> WORK TASK:
From the first line to the last, output the data exactly as it stands, minus its pictures.

——

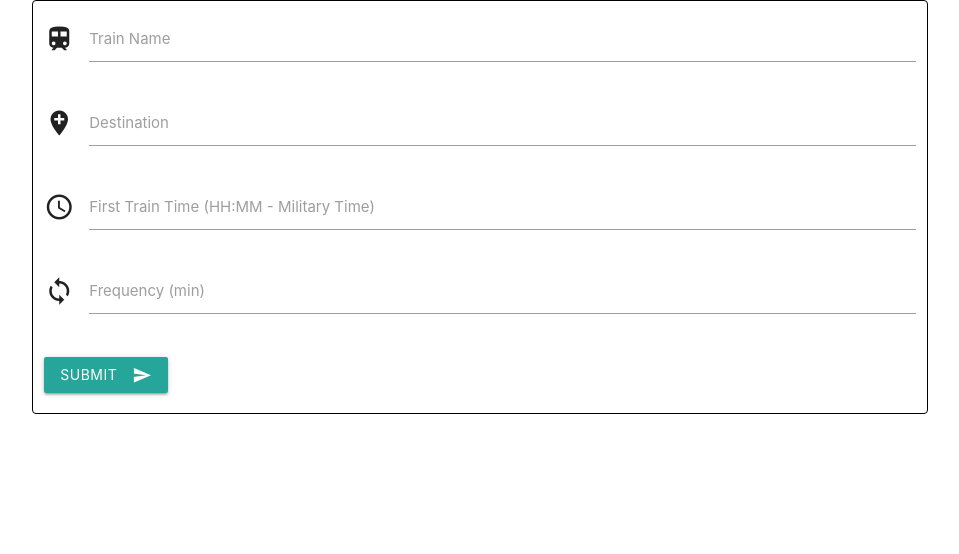
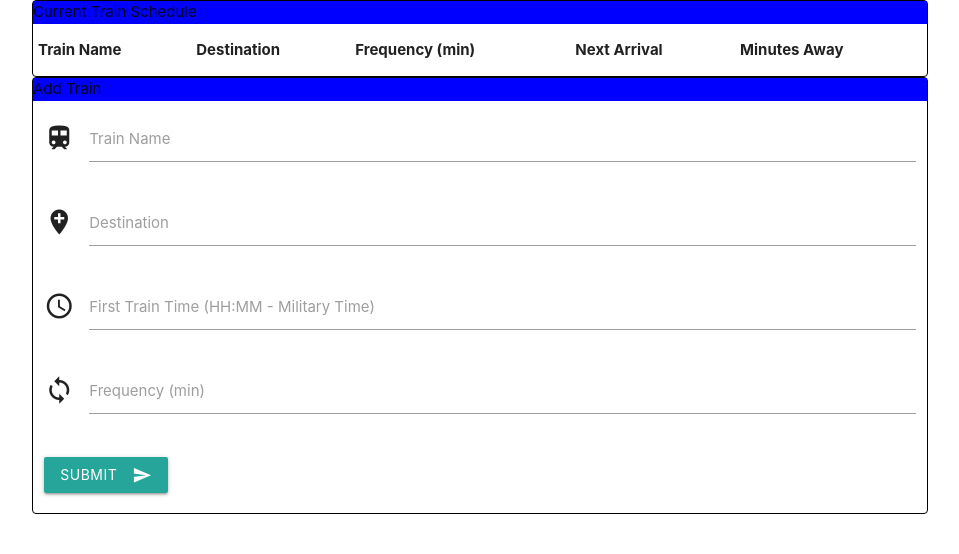
Before and after one commit to beccaharris/train-scheduler, a PHP site: page /train.html in a window 1280 px wide. Shown: the part 134-688 px from the top of the page, without its empty margins (160-1119 px from the left). Run offline with PHP 8.4, Linux system fonts and the light colour scheme; lists and menus that the app fills with data are empty; some libraries are stand-ins or nearby versions.

Commit message:
get the train rows to add dynamically, give the tables titles

```diff
--- a/assets/css/train.css
+++ b/assets/css/train.css
@@ -2,6 +2,7 @@ body {
   display: flex;
   min-height: 100vh;
   flex-direction: column;
+  height: 100%;
 }
 main {
   flex: 1 0 auto;
@@ -15,10 +16,16 @@ main {
 .white-text {
   text-align: center;
 }
-table {
-  border: 1px solid black
-}
+
 .form {
   border: 1px solid black;
-  border-radius: 4px;
+  border-radius: 4px
 }
+.table {
+  border-collapse: separate !important;
+  border: 1px solid black;
+  border-radius: 4px
+}
+.fake-panel-header {
+  background-color: blue;
+}
--- a/assets/javascript/train.js
+++ b/assets/javascript/train.js
@@ -1,6 +1,4 @@
 $(document).ready(function() {
-
-  $('table').hide();
   // Initialize Firebase //
   // =================== //
   var config = {
@@ -30,13 +28,13 @@ $(document).ready(function() {
       trainTime: trainTime,
       trainFrequency: trainFrequency
     };
+    // Push the newTrain object to Firebase db //
+    database.ref().push(newTrain)
     // Clear out input fields //
     var trainName = $('#train-name').val(null);
     var trainDestination = $('#train-destination').val(null);
     var trainTime = $('#train-time').val(null);
     var trainFrequency = $('#train-frequency').val(null);
-    // Push the newTrain object to Firebase db //
-    database.ref().push(newTrain)
   })
 
   // Will run after push of newTrain //
@@ -58,5 +56,15 @@ $(document).ready(function() {
     // Calculate the next train time //
     var nextTrainTime = moment().add(minutesTillTrain, 'minutes');
     var nextTrainTimePretty = moment(nextTrainTime).format('hh:mm')
+
+    $('#train-table > tbody').append(
+      '<tr>' +
+        '<td>' + trainName + '</td>' +
+        '<td>' + trainDestination + '</td>' +
+        '<td>' + trainFrequency + '</td>' +
+        '<td>' + nextTrainTimePretty + '</td>' +
+        '<td>' + minutesTillTrain + '</td>' +
+      '</tr>'
+    )
   })
 })
--- a/train.html
+++ b/train.html
@@ -26,7 +26,11 @@
   <!-- Main content -->
   <main>
     <div class="container">
-      <table class="striped responsive-table">
+      <div class="table">
+        <table id="train-table" class="striped responsive-table">
+            <div class="fake-panel-header">
+              Current Train Schedule
+            </div>
           <thead>
             <tr class="table-headers">
               <th>Train Name</th>
@@ -37,11 +41,14 @@
             </tr>
           </thead>
           <tbody>
+            <!-- Dynamic rows will be injected here -->
           </tbody>
         </table>
+      </div>
       <div class="row form">
           <form class="col s12">
             <div class="row">
+              <div class="fake-panel-header">Add Train</div>
               <div class="input-field col s12">
                 <i class="material-icons prefix">train</i>
                 <input id="train-name" type="text" class="validate">
```
Lines whose indentation alone changed are shown as unchanged.
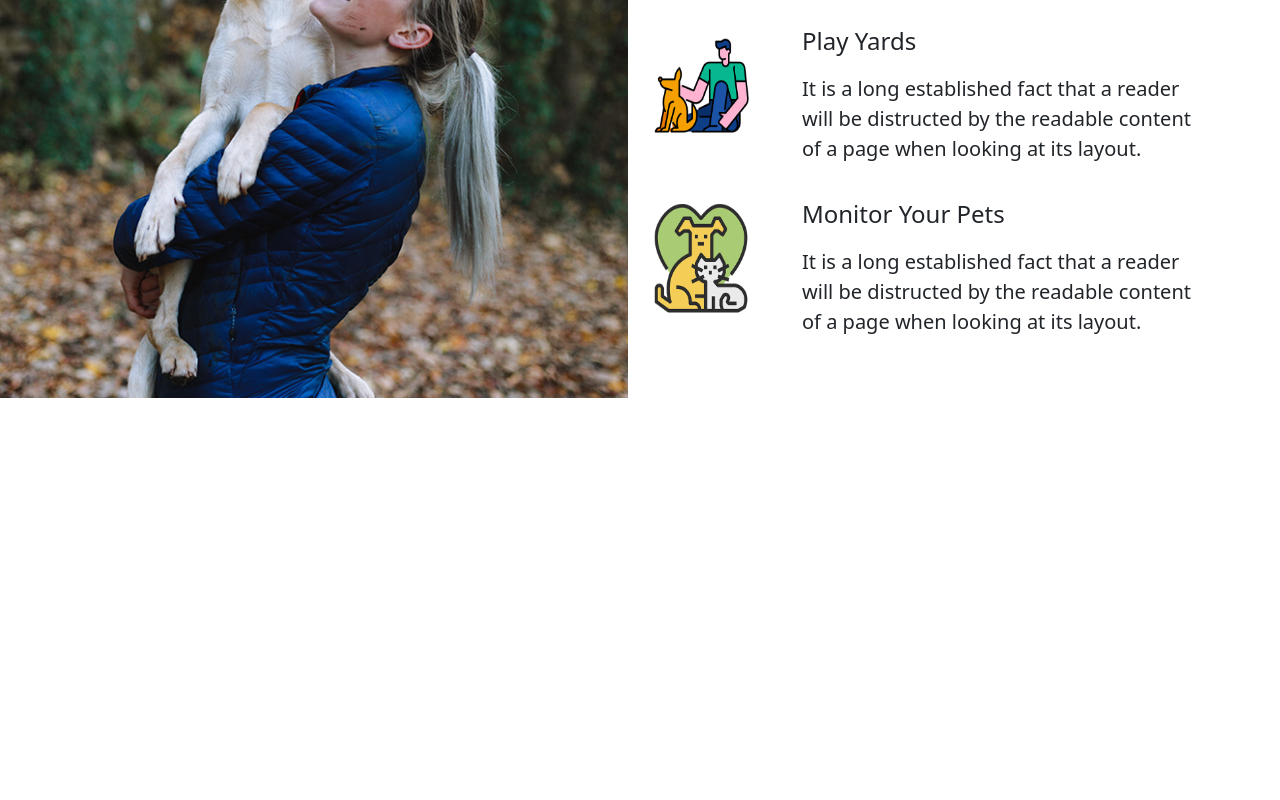
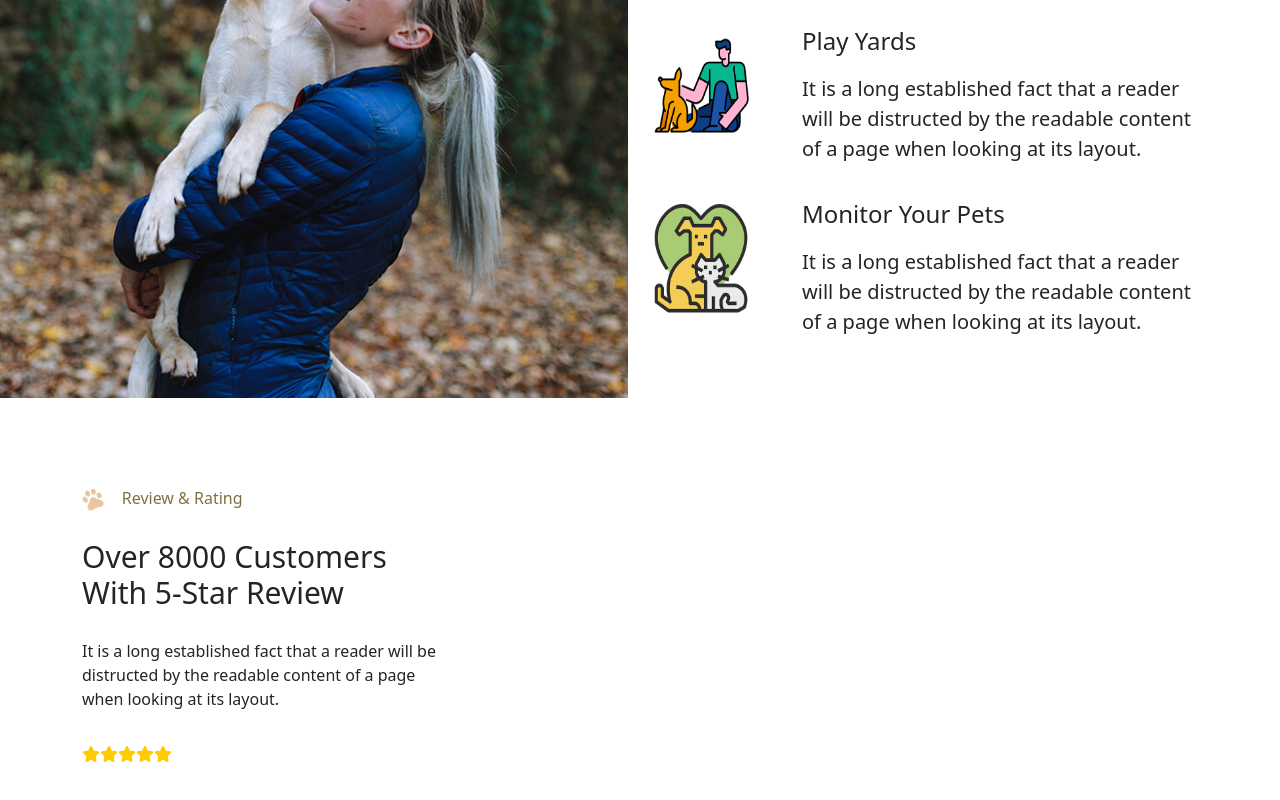
Before and after one commit to GLCVLL/proj-html-vuejs, a Vue app: page / in a window 1280 px wide. Shown: the part 2365-3165 px from the top of the page. Before the commit the page ends 2853 px from the top, so only its background shows below. Built offline with nearby package versions, Linux system fonts and the light colour scheme.

Commit message:
added review section to app main

```diff
--- a/src/components/Main/ReviewSection.vue
+++ b/src/components/Main/ReviewSection.vue
@@ -4,6 +4,66 @@ export default {
 }
 </script>
 
-<template></template>
+<template>
+    <section>
+        <div class="container">
+            <div class="row d-flex">
+                <div class="col-md-4">
+                    <div class="review">
+                        <div class="review-text">
+                            <h6>
+                                <img src="../../assets/img/dog-icon.png" alt="dog foot">
+                                Review & Rating
+                            </h6>
+                            <h2>Over 8000 Customers With 5-Star Review</h2>
+                            <p>It is a long established fact that a reader will be distructed by the readable content of a
+                                page when looking at its layout.
+                            </p>
+                        </div>
+                        <ul class="review-stars d-flex">
+                            <li><font-awesome-icon :icon="['fas', 'star']" /></li>
+                            <li><font-awesome-icon :icon="['fas', 'star']" /></li>
+                            <li><font-awesome-icon :icon="['fas', 'star']" /></li>
+                            <li><font-awesome-icon :icon="['fas', 'star']" /></li>
+                            <li><font-awesome-icon :icon="['fas', 'star']" /></li>
+                        </ul>
+                    </div>
+                </div>
+                <div class="col-md-8"></div>
+            </div>
+        </div>
+    </section>
+</template>
 
-<style scoped lang="scss"></style>
+<style scoped lang="scss">
+@use '../../assets/scss/_vars.scss' as *;
+
+section {
+    padding: 0 0 90px;
+}
+
+.review-text {
+    h6 {
+        color: $bg-social-color;
+
+        img {
+            padding: 0 14px 0 0;
+            width: 10%;
+        }
+    }
+
+    h2 {
+        font-size: 30px;
+        padding: 20px 0;
+    }
+
+    p {
+        padding: 0 0 15px;
+    }
+}
+
+.review-stars {
+    color: $bg-secondary-color;
+    padding: 0 0 0;
+}
+</style>
```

——

> RESPONSE AREA:
Before and after one commit to beccaharris/train-scheduler, a PHP site: page /train.html in a window 1280 px wide. Shown: the part 134-688 px from the top of the page, without its empty margins (160-1119 px from the left). Run offline with PHP 8.4, Linux system fonts and the light colour scheme; lists and menus that the app fills with data are empty; some libraries are stand-ins or nearby versions.

Commit message:
get the train rows to add dynamically, give the tables titles

```diff
--- a/assets/css/train.css
+++ b/assets/css/train.css
@@ -2,6 +2,7 @@ body {
   display: flex;
   min-height: 100vh;
   flex-direction: column;
+  height: 100%;
 }
 main {
   flex: 1 0 auto;
@@ -15,10 +16,16 @@ main {
 .white-text {
   text-align: center;
 }
-table {
-  border: 1px solid black
-}
+
 .form {
   border: 1px solid black;
-  border-radius: 4px;
+  border-radius: 4px
 }
+.table {
+  border-collapse: separate !important;
+  border: 1px solid black;
+  border-radius: 4px
+}
+.fake-panel-header {
+  background-color: blue;
+}
--- a/assets/javascript/train.js
+++ b/assets/javascript/train.js
@@ -1,6 +1,4 @@
 $(document).ready(function() {
-
-  $('table').hide();
   // Initialize Firebase //
   // =================== //
   var config = {
@@ -30,13 +28,13 @@ $(document).ready(function() {
       trainTime: trainTime,
       trainFrequency: trainFrequency
     };
+    // Push the newTrain object to Firebase db //
+    database.ref().push(newTrain)
     // Clear out input fields //
     var trainName = $('#train-name').val(null);
     var trainDestination = $('#train-destination').val(null);
     var trainTime = $('#train-time').val(null);
     var trainFrequency = $('#train-frequency').val(null);
-    // Push the newTrain object to Firebase db //
-    database.ref().push(newTrain)
   })
 
   // Will run after push of newTrain //
@@ -58,5 +56,15 @@ $(document).ready(function() {
     // Calculate the next train time //
     var nextTrainTime = moment().add(minutesTillTrain, 'minutes');
     var nextTrainTimePretty = moment(nextTrainTime).format('hh:mm')
+
+    $('#train-table > tbody').append(
+      '<tr>' +
+        '<td>' + trainName + '</td>' +
+        '<td>' + trainDestination + '</td>' +
+        '<td>' + trainFrequency + '</td>' +
+        '<td>' + nextTrainTimePretty + '</td>' +
+        '<td>' + minutesTillTrain + '</td>' +
+      '</tr>'
+    )
   })
 })
--- a/train.html
+++ b/train.html
@@ -26,7 +26,11 @@
   <!-- Main content -->
   <main>
     <div class="container">
-      <table class="striped responsive-table">
+      <div class="table">
+        <table id="train-table" class="striped responsive-table">
+            <div class="fake-panel-header">
+              Current Train Schedule
+            </div>
           <thead>
             <tr class="table-headers">
               <th>Train Name</th>
@@ -37,11 +41,14 @@
             </tr>
           </thead>
           <tbody>
+            <!-- Dynamic rows will be injected here -->
           </tbody>
         </table>
+      </div>
       <div class="row form">
           <form class="col s12">
             <div class="row">
+              <div class="fake-panel-header">Add Train</div>
               <div class="input-field col s12">
                 <i class="material-icons prefix">train</i>
                 <input id="train-name" type="text" class="validate">
```
Lines whose indentation alone changed are shown as unchanged.
Before and after one commit to GLCVLL/proj-html-vuejs, a Vue app: page / in a window 1280 px wide. Shown: the part 2365-3165 px from the top of the page. Before the commit the page ends 2853 px from the top, so only its background shows below. Built offline with nearby package versions, Linux system fonts and the light colour scheme.

Commit message:
added review section to app main

```diff
--- a/src/components/Main/ReviewSection.vue
+++ b/src/components/Main/ReviewSection.vue
@@ -4,6 +4,66 @@ export default {
 }
 </script>
 
-<template></template>
+<template>
+    <section>
+        <div class="container">
+            <div class="row d-flex">
+                <div class="col-md-4">
+                    <div class="review">
+                        <div class="review-text">
+                            <h6>
+                                <img src="../../assets/img/dog-icon.png" alt="dog foot">
+                                Review & Rating
+                            </h6>
+                            <h2>Over 8000 Customers With 5-Star Review</h2>
+                            <p>It is a long established fact that a reader will be distructed by the readable content of a
+                                page when looking at its layout.
+                            </p>
+                        </div>
+                        <ul class="review-stars d-flex">
+                            <li><font-awesome-icon :icon="['fas', 'star']" /></li>
+                            <li><font-awesome-icon :icon="['fas', 'star']" /></li>
+                            <li><font-awesome-icon :icon="['fas', 'star']" /></li>
+                            <li><font-awesome-icon :icon="['fas', 'star']" /></li>
+                            <li><font-awesome-icon :icon="['fas', 'star']" /></li>
+                        </ul>
+                    </div>
+                </div>
+                <div class="col-md-8"></div>
+            </div>
+        </div>
+    </section>
+</template>
 
-<style scoped lang="scss"></style>
+<style scoped lang="scss">
+@use '../../assets/scss/_vars.scss' as *;
+
+section {
+    padding: 0 0 90px;
+}
+
+.review-text {
+    h6 {
+        color: $bg-social-color;
+
+        img {
+            padding: 0 14px 0 0;
+            width: 10%;
+        }
+    }
+
+    h2 {
+        font-size: 30px;
+        padding: 20px 0;
+    }
+
+    p {
+        padding: 0 0 15px;
+    }
+}
+
+.review-stars {
+    color: $bg-secondary-color;
+    padding: 0 0 0;
+}
+</style>
```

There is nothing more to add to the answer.